[Opening Provided data section]

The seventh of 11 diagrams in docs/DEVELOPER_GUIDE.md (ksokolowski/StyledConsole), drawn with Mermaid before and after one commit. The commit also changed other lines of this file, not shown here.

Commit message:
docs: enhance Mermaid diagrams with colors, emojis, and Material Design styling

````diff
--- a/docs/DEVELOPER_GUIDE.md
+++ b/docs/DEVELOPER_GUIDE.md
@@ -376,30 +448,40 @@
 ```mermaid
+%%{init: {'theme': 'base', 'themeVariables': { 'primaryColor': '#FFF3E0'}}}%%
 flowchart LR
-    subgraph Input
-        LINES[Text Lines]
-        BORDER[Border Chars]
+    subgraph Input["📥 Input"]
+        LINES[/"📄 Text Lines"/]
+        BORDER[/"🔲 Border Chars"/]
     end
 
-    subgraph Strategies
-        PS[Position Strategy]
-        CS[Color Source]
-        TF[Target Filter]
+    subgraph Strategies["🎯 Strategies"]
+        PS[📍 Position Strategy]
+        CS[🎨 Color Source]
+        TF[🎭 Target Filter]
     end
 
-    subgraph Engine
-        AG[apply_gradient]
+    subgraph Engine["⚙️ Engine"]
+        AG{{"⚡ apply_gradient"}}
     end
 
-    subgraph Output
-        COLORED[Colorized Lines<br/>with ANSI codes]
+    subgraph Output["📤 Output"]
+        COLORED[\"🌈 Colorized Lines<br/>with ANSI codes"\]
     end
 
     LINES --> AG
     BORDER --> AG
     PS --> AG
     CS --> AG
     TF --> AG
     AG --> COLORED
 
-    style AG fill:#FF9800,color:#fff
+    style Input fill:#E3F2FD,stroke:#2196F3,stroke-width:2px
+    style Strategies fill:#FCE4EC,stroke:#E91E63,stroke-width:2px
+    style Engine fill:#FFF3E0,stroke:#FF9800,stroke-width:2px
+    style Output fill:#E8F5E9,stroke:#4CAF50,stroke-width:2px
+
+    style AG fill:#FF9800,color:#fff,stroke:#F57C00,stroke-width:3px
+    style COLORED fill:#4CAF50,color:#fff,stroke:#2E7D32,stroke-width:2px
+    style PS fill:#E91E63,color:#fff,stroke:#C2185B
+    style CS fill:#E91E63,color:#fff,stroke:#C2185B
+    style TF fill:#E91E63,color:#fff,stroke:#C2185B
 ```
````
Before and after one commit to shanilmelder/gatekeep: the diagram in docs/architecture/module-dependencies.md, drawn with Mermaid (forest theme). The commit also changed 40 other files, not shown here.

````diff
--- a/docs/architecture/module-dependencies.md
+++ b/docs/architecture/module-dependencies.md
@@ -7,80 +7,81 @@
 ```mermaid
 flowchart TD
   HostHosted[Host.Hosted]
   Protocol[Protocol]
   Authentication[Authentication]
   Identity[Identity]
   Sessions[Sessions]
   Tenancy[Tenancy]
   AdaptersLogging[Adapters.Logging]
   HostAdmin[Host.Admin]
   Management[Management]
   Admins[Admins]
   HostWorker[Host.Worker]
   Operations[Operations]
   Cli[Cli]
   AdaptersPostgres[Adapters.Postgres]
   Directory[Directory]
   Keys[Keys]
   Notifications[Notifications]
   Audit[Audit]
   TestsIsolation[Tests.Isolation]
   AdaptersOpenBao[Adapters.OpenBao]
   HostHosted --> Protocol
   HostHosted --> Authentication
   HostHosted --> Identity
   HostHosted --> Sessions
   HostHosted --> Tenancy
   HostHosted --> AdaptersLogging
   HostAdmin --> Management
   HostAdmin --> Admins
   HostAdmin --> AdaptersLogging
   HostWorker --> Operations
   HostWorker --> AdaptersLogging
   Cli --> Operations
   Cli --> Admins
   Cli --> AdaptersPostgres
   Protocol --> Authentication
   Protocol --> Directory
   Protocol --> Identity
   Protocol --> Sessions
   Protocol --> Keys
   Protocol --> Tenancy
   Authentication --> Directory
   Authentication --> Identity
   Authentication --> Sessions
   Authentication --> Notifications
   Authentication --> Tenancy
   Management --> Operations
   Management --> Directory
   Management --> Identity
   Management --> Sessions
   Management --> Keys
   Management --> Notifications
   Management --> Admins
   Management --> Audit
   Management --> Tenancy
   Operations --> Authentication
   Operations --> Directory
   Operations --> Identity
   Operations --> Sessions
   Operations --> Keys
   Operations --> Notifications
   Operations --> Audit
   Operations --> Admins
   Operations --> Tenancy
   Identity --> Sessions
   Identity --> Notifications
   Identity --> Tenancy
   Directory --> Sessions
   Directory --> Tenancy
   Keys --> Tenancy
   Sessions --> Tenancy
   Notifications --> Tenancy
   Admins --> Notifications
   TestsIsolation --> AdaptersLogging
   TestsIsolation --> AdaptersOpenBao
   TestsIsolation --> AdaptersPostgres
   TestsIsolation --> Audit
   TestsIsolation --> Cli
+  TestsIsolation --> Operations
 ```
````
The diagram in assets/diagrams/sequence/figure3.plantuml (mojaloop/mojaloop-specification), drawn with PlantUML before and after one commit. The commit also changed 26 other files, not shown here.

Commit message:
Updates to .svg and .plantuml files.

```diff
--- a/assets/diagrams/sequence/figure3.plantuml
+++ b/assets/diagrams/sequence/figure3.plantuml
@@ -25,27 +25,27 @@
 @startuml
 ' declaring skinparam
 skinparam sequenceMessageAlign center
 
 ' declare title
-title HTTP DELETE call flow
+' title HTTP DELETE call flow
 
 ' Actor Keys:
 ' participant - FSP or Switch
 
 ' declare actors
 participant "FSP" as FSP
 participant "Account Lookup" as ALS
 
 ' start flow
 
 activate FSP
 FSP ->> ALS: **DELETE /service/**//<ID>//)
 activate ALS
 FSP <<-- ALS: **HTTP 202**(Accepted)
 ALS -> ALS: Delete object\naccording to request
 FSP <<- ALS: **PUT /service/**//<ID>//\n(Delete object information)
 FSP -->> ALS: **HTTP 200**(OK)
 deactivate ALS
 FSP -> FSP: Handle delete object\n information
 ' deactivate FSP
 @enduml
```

[Closing Provided data section]

◆ **The task**: Each line that includes the string "fill" should be copied from the data.

◆ **Answer box**:
-    style AG fill:#FF9800,color:#fff
+    style Input fill:#E3F2FD,stroke:#2196F3,stroke-width:2px
+    style Strategies fill:#FCE4EC,stroke:#E91E63,stroke-width:2px
+    style Engine fill:#FFF3E0,stroke:#FF9800,stroke-width:2px
+    style Output fill:#E8F5E9,stroke:#4CAF50,stroke-width:2px
+    style AG fill:#FF9800,color:#fff,stroke:#F57C00,stroke-width:3px
+    style COLORED fill:#4CAF50,color:#fff,stroke:#2E7D32,stroke-width:2px
+    style PS fill:#E91E63,color:#fff,stroke:#C2185B
+    style CS fill:#E91E63,color:#fff,stroke:#C2185B
+    style TF fill:#E91E63,color:#fff,stroke:#C2185B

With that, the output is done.